Version difference data:
══════════

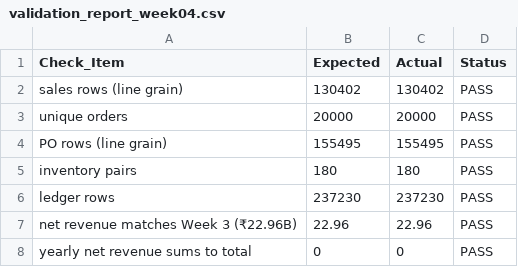
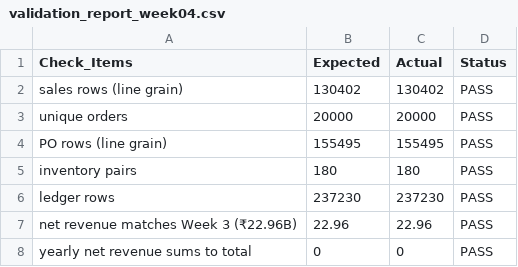
Before and after one commit to cs-deurghare/Heavy-Supplier-Inventory-Warehouse-Analytics, a CSV file: Week-04/validation_report_week04.csv, drawn as a sheet; only a part is shown.

Commit message:
Rename Check_Item to Check_Items in CSV

```diff
--- a/Week-04/validation_report_week04.csv
+++ b/Week-04/validation_report_week04.csv
@@ -1,2 +1,2 @@
-Check_Item,Expected,Actual,Status
+Check_Items,Expected,Actual,Status
 sales rows (line grain),130402,130402,PASS
```
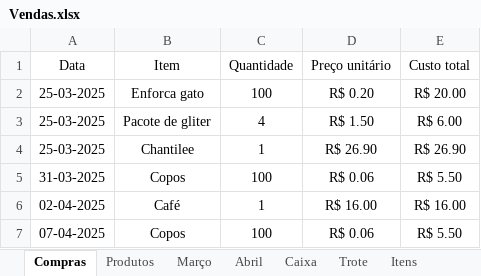
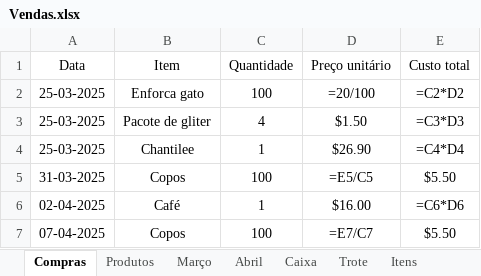
Before and after one commit to mauriciobenjamin700/casi-manager, an Excel workbook: data/Vendas.xlsx, sheet Compras, drawn as a sheet; values as stored, in another font and other column widths than the file's, no borders; formulas without a stored value are shown as written; charts and pictures not drawn; the diff names each change by its address in the sheet, - before the commit and + after, or states it on an @@ line.

```diff
--- a/data/Vendas.xlsx (sheet Compras)
+++ b/data/Vendas.xlsx (sheet Compras)
-D2 (Preço unitário): R$ 0.20
+D2 (Preço unitário): =20/100
-E2 (Custo total): R$ 20.00
+E2 (Custo total): =C2*D2
-D3 (Preço unitário): R$ 1.50
+D3 (Preço unitário): $1.50
-E3 (Custo total): R$ 6.00
+E3 (Custo total): =C3*D3
-D4 (Preço unitário): R$ 26.90
+D4 (Preço unitário): $26.90
-E4 (Custo total): R$ 26.90
+E4 (Custo total): =C4*D4
-D5 (Preço unitário): R$ 0.06
+D5 (Preço unitário): =E5/C5
-E5 (Custo total): R$ 5.50
+E5 (Custo total): $5.50
-D6 (Preço unitário): R$ 16.00
+D6 (Preço unitário): $16.00
-E6 (Custo total): R$ 16.00
+E6 (Custo total): =C6*D6
-D7 (Preço unitário): R$ 0.06
+D7 (Preço unitário): =E7/C7
-E7 (Custo total): R$ 5.50
+E7 (Custo total): $5.50
```
Also changed, not shown: sheet Março, sheet Abril, sheet Caixa, sheet Trote, sheet Produtos, sheet Itens, charts or pictures, 8 other files.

══════════

● TASK DETAILS:
Show, from the records above, every line that includes "Week".

● TASK SOLUTION:
Before and after one commit to cs-deurghare/Heavy-Supplier-Inventory-Warehouse-Analytics, a CSV file: Week-04/validation_report_week04.csv, drawn as a sheet; only a part is shown.
--- a/Week-04/validation_report_week04.csv
+++ b/Week-04/validation_report_week04.csv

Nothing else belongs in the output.